== Task details ==
Those lines of the data that hold the word "network" are to be copied out.

== Input data ==
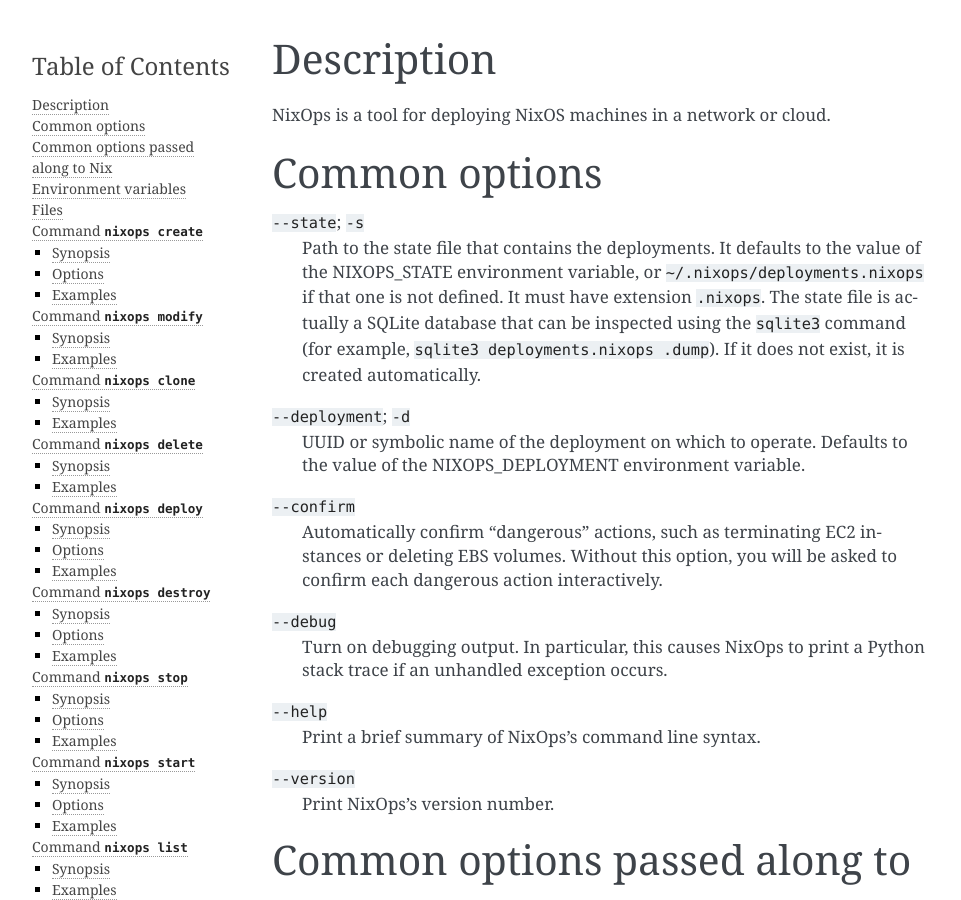
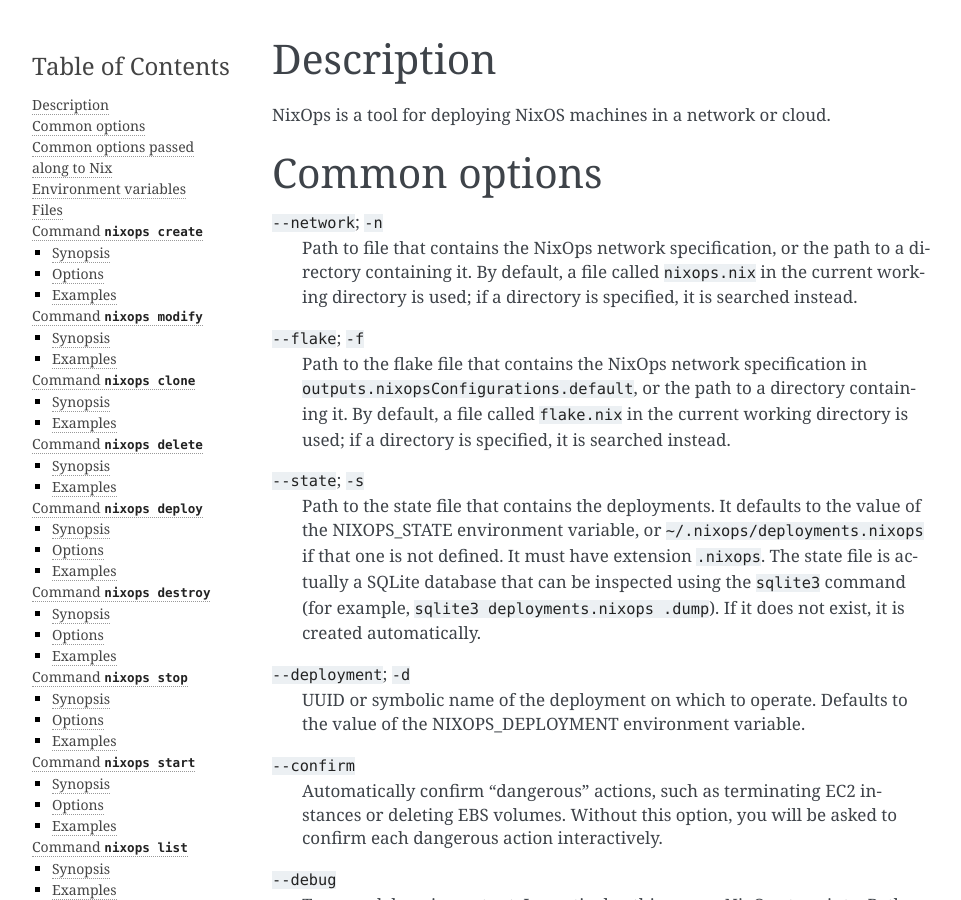
Before and after one commit to NixOS/nixops, a Sphinx documentation site: the page built from doc/manual/nixops.rst, in a window 1280 px wide and 900 px high. Shown: the whole window, without its empty margins (148-1109 px from the left). Built offline with Sphinx 7.4.7, drawn with Linux system fonts in a browser that asks for light colours; pages that are not in the unit, such as notebooks, are missing from menus; some of the changed text lies outside the part shown.

Commit message:
Make --network accept a file argument and add a --flake flag
To make it possible to keep multiple network definitions in the same
directory, make the `--network` flag accept a file in addition to a
directory. Also, add a corresponding `--flake` flag and create short
flags for both (`-n` and `-f` respectively).

```diff
--- a/doc/manual/nixops.rst
+++ b/doc/manual/nixops.rst
@@ -5,6 +5,19 @@
 
 Common options
 ==============
+
+``--network``; ``-n``
+   Path to file that contains the NixOps network specification, or the
+   path to a directory containing it. By default, a file called
+   ``nixops.nix`` in the current working directory is used; if a
+   directory is specified, it is searched instead.
+
+``--flake``; ``-f``
+   Path to the flake file that contains the NixOps network
+   specification in ``outputs.nixopsConfigurations.default``, or the
+   path to a directory containing it. By default, a file called
+   ``flake.nix`` in the current working directory is used; if a
+   directory is specified, it is searched instead.
 
 ``--state``; ``-s``
    Path to the state file that contains the deployments. It defaults to
@@ -222,7 +235,6 @@
 nixops modify
 nixexprs
 --name
--n
 name
 -I
 path
@@ -241,9 +253,9 @@
 
 ::
 
-   $ nixops modify -d foo -n bar expr3.nix expr4.nix
+   $ nixops modify -d foo --name bar expr3.nix expr4.nix
 
-Note that ``-d`` identifies the existing deployment, while ``-n``
+Note that ``-d`` identifies the existing deployment, while ``--name``
 specifies its new name.
 
 Command ``nixops clone``
@@ -254,7 +266,6 @@
 
 nixops clone
 --name
--n
 name
 Description
 -----------
@@ -273,7 +284,7 @@
 
 ::
 
-   $ nixops clone -d foo -n bar
+   $ nixops clone -d foo --name bar
 
 Command ``nixops delete``
 =========================
```
Also changed, not shown: 2 other files.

== Answer box ==
Make --network accept a file argument and add a --flake flag
To make it possible to keep multiple network definitions in the same
directory, make the `--network` flag accept a file in addition to a
+``--network``; ``-n``
+   Path to file that contains the NixOps network specification, or the
+   Path to the flake file that contains the NixOps network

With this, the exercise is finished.